To successfully lobby the state for the always limited road funding, we need a strategic outlook toward road and transportation planning, starting with a 10- to 20-year plan that integrates roads into a network of primary roads that will move traffic quickly around the region.
Build I-526 across Johns Island with no interchanges. The only exception might be a road with no ingress/egress from I-526 to Betsy Kerrison Parkway, taking the pressure of Kiawah and Seabrook islands traffic off Johns Island roads. Charleston and James Island traffic will be able to move rapidly to the rest of the Charleston area. Currently, the tail is wagging the dog on I-526 completion.
Don’t spend another dollar widening I-26 since most feeder roads cannot support an increase in traffic volume.
Instead of cramming more traffic into the already crowded I-26 corridor, put the money into extending the Glenn McConnell Parkway from Bees Ferry Road to Ridgeville with limited access, interstate standards and spurs off of I-26 creating parallel avenues into Charleston on opposite sides of the Ashley River.
Combined with I-526, this creates a fast access, alternate route to downtown Charleston — the key to alleviating our traffic congestion.
This plan would take a lot of James Island, West Ashley and downtown traffic off of I-26 and alleviate the cross-river congestion on I-526. A branch could be built off of this new road, connecting to I-95, creating a hurricane evacuation route.
Run the bus system from Summerville to Charleston as a test market for light rail with off-road stations, park-and-ride capability, raised platforms and buses modified for platform level ingress/egress —enabling quicker stops.
Designing roads with a strategic vision of an integrated network moving traffic around the region has a better chance of getting funding and will provide more traffic relief than hotspot projects.
Would our road problems disappear overnight?
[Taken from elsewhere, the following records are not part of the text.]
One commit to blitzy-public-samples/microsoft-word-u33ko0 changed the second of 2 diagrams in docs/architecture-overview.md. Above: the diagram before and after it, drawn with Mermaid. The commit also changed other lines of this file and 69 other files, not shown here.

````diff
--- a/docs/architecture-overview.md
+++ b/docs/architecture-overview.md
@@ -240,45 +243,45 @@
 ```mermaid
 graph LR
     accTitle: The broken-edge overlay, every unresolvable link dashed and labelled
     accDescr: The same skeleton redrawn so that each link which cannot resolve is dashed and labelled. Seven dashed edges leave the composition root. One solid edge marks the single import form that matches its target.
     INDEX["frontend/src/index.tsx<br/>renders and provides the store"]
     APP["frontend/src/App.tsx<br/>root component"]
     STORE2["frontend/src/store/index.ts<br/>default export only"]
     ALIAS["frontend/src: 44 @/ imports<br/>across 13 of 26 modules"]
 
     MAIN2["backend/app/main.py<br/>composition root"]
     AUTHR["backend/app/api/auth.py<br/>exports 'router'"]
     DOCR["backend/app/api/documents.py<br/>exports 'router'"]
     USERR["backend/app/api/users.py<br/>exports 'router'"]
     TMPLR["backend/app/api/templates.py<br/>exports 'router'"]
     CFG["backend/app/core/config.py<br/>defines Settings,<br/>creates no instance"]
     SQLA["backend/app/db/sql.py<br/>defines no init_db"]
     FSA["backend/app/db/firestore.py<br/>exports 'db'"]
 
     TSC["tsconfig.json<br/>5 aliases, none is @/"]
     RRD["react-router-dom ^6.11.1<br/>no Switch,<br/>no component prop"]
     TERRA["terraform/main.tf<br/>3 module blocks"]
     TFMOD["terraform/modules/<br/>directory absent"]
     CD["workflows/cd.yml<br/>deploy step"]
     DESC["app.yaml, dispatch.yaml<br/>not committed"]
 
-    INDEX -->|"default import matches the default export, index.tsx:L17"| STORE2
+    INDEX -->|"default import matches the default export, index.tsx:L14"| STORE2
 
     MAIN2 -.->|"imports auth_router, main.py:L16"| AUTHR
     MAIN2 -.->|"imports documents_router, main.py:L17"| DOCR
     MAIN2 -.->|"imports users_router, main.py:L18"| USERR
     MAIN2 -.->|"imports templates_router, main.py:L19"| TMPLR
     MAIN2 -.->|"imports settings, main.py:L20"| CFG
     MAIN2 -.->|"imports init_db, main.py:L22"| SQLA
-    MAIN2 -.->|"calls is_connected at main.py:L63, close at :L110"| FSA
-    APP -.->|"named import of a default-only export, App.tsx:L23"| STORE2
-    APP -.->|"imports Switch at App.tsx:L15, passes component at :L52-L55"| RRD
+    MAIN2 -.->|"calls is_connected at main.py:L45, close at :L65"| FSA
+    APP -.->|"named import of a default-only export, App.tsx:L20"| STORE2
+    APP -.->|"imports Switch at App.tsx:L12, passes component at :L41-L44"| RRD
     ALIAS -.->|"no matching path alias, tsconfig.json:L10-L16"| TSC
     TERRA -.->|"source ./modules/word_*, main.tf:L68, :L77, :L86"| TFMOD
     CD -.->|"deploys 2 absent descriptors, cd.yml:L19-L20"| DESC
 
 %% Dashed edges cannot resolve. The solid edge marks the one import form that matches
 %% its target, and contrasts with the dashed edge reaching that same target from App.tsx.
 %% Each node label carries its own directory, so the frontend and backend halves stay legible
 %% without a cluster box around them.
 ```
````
No, but with each portion of the plan that gets funded we would move toward regional relief.
Jon Regan Walters
Isle of Palms